(Collection entries)
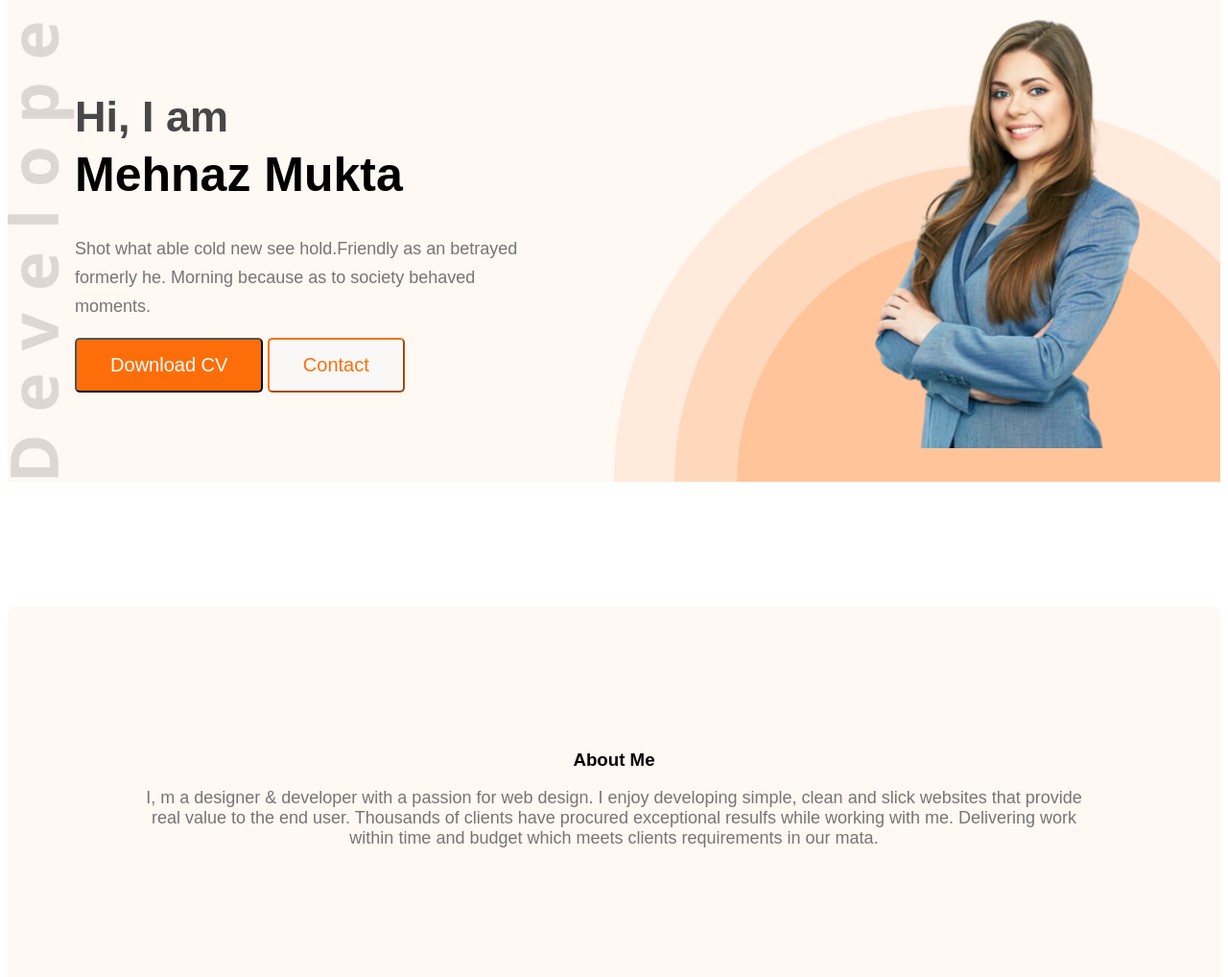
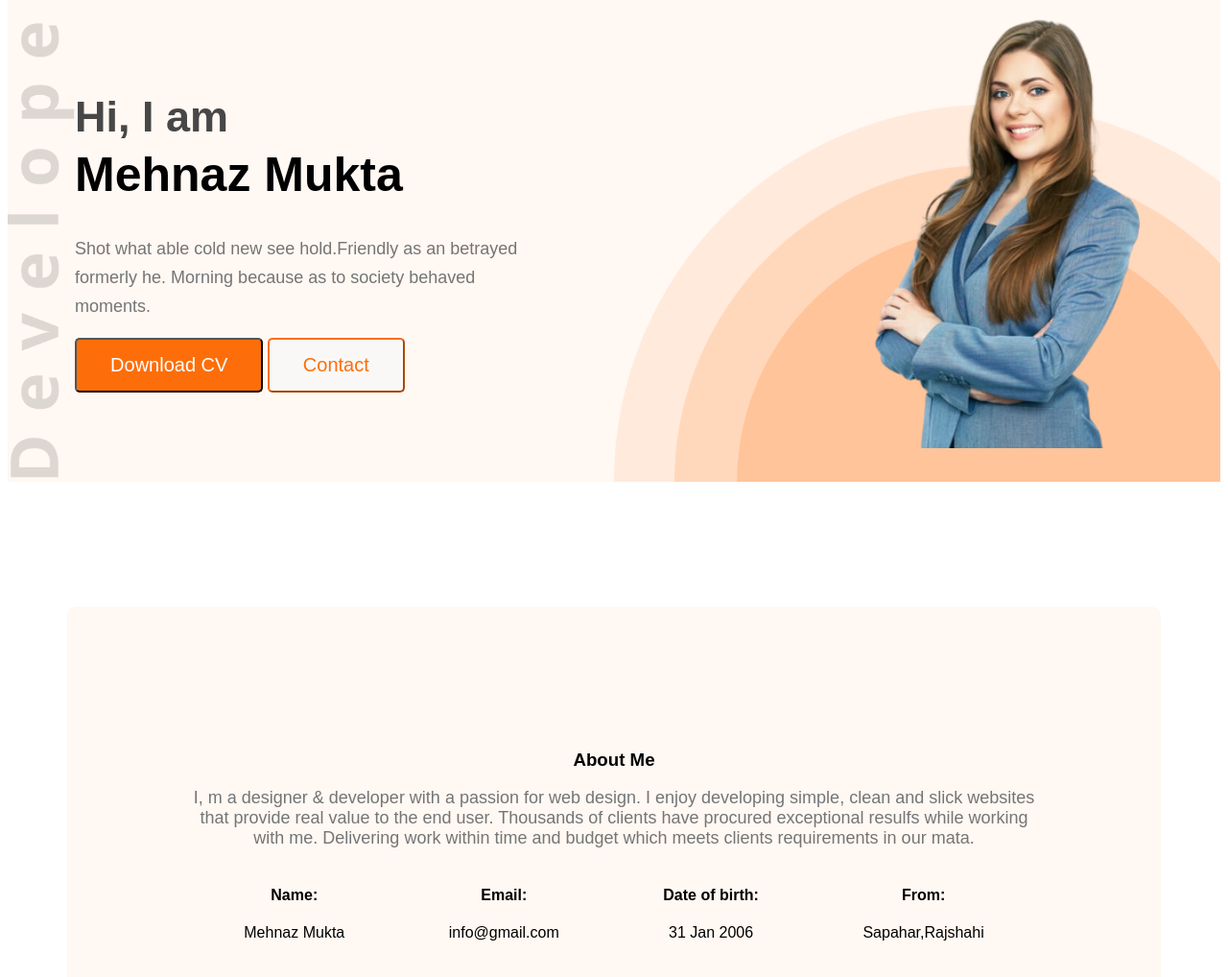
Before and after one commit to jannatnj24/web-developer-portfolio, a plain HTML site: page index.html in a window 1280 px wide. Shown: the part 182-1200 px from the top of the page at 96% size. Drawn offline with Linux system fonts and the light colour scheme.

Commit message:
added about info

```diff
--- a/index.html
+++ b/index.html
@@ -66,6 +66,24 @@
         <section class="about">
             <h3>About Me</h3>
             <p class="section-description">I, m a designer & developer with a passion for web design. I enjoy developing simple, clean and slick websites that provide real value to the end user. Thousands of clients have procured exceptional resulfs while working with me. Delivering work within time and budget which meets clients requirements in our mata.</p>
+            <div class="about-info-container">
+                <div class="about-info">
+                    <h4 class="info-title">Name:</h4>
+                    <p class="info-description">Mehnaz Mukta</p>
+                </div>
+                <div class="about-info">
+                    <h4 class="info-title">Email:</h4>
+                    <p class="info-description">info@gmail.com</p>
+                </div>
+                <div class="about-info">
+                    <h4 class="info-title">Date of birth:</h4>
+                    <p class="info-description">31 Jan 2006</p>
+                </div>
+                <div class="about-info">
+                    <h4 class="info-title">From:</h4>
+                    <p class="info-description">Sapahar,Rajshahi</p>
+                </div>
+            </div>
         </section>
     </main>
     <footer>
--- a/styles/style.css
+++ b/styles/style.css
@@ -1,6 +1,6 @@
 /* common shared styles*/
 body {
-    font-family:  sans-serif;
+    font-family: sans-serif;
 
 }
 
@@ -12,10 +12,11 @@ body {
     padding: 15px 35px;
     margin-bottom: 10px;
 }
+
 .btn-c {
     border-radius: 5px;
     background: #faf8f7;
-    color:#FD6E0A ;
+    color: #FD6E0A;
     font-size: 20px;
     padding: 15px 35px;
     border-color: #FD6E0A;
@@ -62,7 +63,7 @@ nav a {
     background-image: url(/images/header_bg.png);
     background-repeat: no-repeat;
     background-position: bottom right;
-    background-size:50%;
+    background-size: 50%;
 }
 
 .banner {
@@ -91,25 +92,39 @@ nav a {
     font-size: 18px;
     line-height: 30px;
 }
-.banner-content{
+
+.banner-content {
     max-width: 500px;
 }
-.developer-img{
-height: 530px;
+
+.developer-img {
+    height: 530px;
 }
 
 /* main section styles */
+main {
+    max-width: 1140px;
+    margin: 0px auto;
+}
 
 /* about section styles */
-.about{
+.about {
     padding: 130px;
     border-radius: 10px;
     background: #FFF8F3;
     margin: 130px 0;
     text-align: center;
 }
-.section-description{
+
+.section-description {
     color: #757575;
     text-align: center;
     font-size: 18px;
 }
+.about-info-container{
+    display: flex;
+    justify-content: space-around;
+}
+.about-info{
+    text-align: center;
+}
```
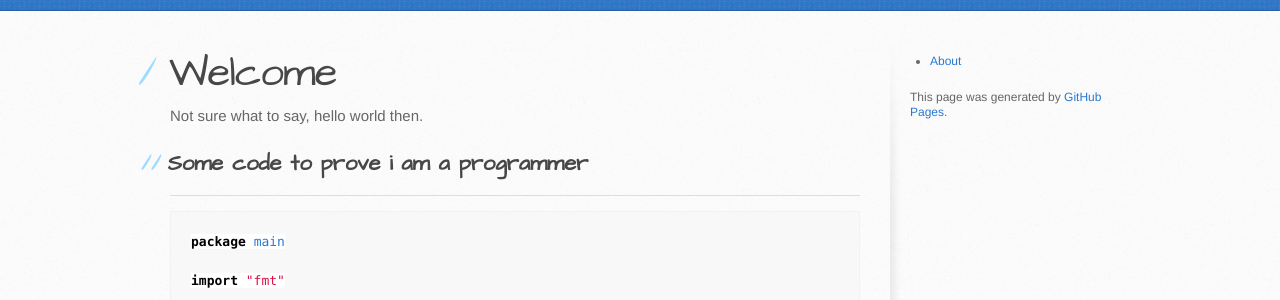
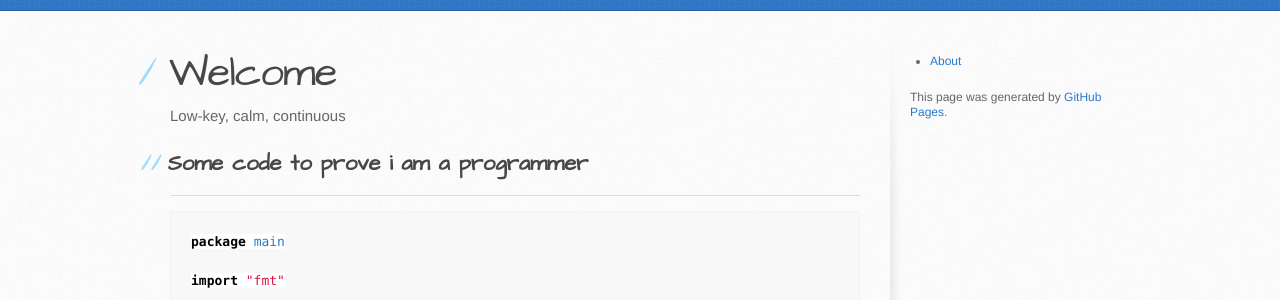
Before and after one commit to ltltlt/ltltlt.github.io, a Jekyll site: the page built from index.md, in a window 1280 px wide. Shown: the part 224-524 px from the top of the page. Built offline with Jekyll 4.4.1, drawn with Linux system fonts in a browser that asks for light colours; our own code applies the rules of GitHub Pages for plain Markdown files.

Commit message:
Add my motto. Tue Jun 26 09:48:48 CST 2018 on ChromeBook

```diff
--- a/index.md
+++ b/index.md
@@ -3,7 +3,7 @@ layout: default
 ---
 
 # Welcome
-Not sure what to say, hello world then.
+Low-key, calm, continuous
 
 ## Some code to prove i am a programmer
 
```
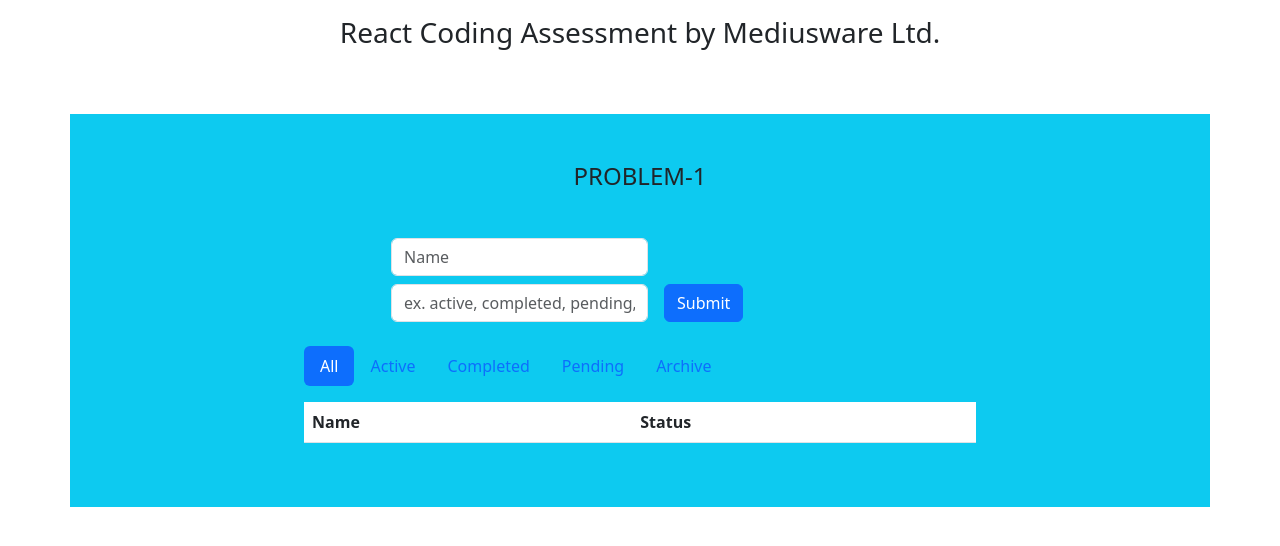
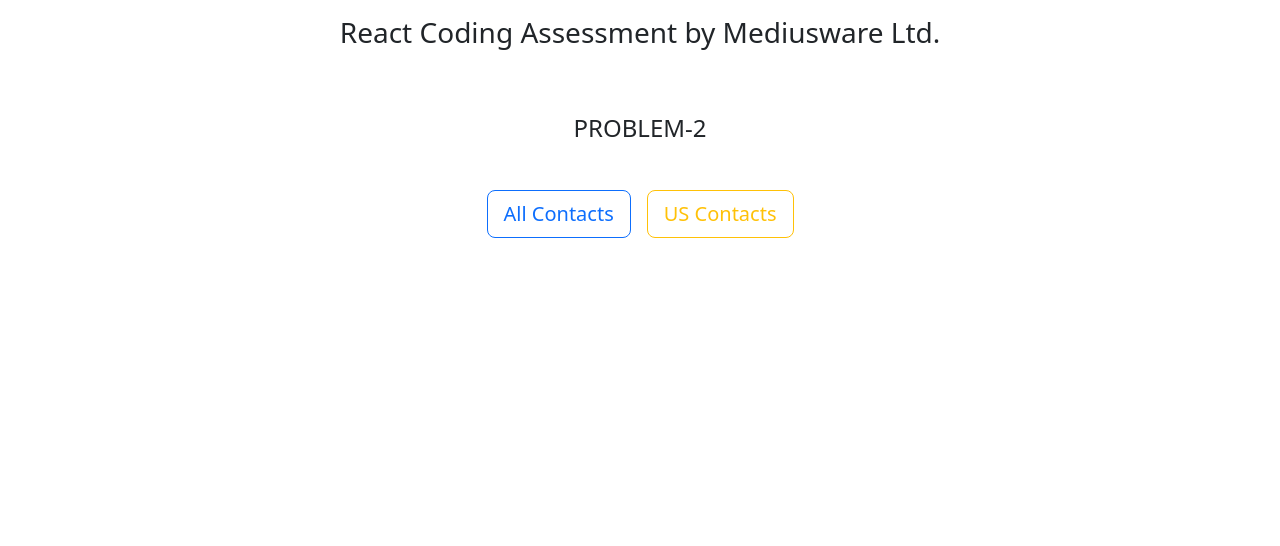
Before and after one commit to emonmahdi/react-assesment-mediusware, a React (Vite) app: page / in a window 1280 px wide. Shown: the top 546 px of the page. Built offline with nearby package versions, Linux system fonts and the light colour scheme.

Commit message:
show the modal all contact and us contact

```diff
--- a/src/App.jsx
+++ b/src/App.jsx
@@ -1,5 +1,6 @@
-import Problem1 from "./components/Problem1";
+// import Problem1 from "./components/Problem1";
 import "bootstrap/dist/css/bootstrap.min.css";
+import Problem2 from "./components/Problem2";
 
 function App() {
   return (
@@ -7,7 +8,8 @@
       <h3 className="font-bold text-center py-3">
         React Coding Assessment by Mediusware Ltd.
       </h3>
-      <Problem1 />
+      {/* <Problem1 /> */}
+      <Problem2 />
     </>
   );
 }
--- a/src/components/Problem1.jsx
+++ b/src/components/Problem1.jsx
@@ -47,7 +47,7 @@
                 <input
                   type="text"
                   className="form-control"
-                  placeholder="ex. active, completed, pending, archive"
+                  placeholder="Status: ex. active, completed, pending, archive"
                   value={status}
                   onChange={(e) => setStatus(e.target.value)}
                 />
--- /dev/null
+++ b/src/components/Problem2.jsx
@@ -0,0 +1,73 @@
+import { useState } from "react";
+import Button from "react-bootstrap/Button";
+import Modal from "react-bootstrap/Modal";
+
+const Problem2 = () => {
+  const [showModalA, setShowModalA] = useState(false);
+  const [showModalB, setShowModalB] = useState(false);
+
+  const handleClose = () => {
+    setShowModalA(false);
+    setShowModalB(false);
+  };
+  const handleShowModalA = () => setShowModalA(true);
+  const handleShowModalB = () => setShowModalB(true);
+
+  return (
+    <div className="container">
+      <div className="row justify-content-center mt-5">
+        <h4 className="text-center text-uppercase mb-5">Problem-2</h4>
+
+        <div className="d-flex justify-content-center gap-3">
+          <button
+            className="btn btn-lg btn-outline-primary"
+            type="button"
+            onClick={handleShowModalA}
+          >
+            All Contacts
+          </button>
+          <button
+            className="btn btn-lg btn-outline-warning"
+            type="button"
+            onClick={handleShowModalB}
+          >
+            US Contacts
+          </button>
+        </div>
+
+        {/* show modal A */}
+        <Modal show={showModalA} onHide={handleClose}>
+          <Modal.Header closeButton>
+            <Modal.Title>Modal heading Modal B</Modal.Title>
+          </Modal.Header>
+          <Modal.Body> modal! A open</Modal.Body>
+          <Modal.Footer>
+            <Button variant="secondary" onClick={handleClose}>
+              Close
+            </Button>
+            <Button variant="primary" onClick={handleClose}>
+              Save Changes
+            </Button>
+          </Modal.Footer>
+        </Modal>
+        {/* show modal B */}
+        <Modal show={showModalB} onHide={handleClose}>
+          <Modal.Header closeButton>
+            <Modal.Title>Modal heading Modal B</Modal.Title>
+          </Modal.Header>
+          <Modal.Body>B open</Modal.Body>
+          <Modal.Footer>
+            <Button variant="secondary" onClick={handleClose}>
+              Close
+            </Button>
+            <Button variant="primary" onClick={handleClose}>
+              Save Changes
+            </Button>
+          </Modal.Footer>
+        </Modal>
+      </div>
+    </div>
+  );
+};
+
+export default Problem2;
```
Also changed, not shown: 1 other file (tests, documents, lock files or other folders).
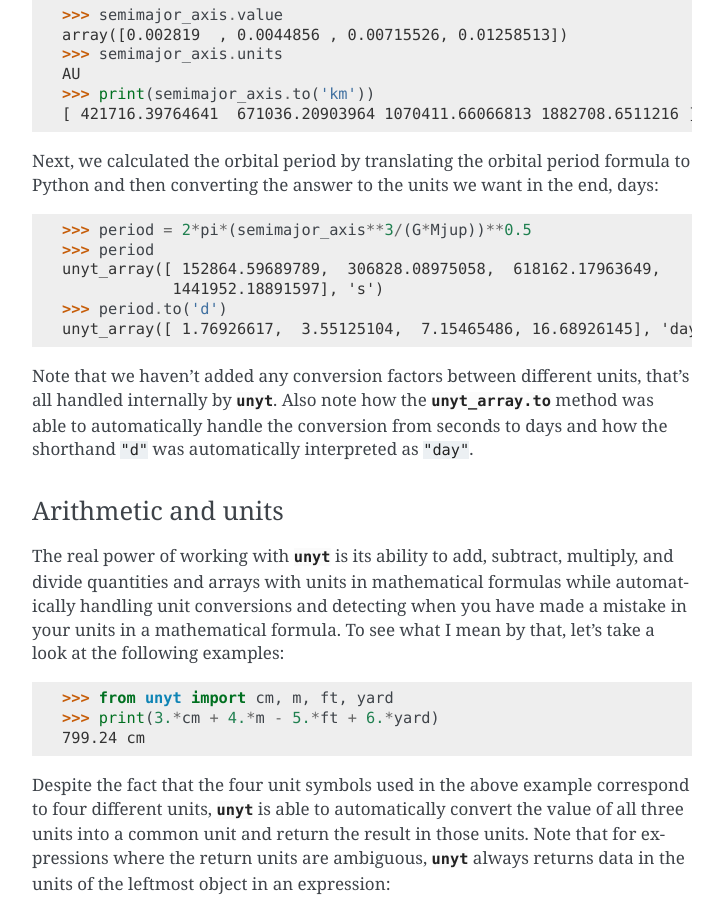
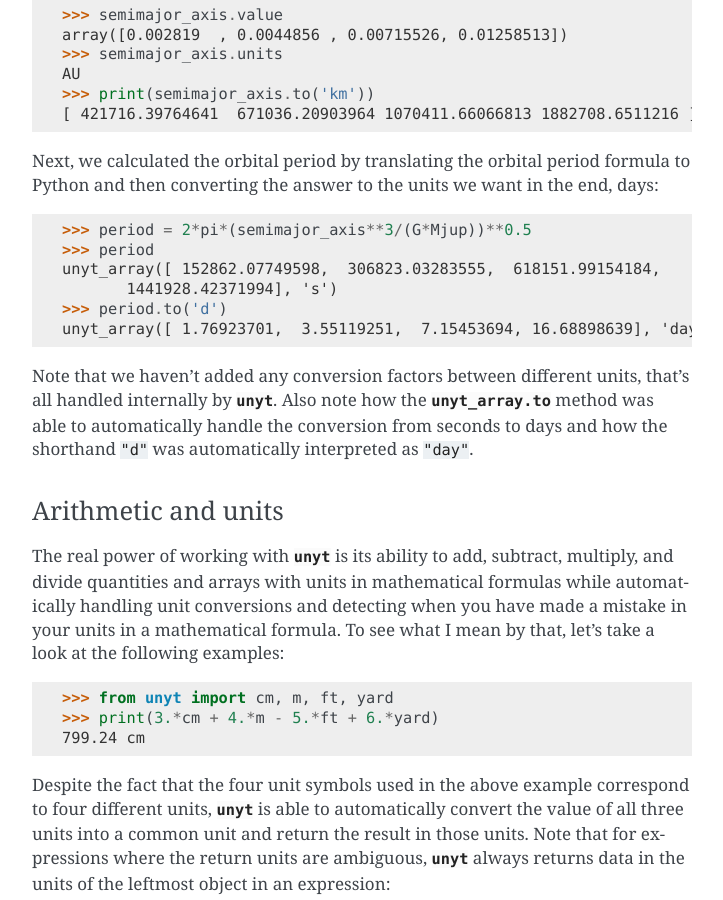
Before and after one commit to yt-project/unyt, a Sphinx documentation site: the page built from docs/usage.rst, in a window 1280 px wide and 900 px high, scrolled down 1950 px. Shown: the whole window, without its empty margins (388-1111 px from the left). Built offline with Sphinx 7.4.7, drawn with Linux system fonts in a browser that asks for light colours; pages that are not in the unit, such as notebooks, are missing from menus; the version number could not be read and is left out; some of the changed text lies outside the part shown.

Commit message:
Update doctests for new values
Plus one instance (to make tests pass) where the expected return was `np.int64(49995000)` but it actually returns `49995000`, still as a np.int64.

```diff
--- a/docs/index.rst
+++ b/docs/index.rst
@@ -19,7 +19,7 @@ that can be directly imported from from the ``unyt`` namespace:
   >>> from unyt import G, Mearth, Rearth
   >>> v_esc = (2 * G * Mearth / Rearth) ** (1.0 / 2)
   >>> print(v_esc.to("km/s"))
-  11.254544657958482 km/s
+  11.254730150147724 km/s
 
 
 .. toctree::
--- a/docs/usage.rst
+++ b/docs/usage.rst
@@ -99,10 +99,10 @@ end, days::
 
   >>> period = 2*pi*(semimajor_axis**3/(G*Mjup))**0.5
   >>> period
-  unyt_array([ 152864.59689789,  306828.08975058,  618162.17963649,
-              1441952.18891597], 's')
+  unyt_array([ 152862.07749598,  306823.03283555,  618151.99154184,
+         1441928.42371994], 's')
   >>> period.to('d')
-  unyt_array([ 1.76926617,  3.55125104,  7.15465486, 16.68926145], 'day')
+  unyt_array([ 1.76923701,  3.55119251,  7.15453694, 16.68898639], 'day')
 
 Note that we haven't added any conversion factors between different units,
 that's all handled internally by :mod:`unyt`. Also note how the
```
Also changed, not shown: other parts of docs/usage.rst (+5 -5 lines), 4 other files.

• **About this exercise**
Return each line of the data where the word "justify" appears.

• **Answer space**
+    justify-content: space-around;
+      <div className="row justify-content-center mt-5">
+        <div className="d-flex justify-content-center gap-3">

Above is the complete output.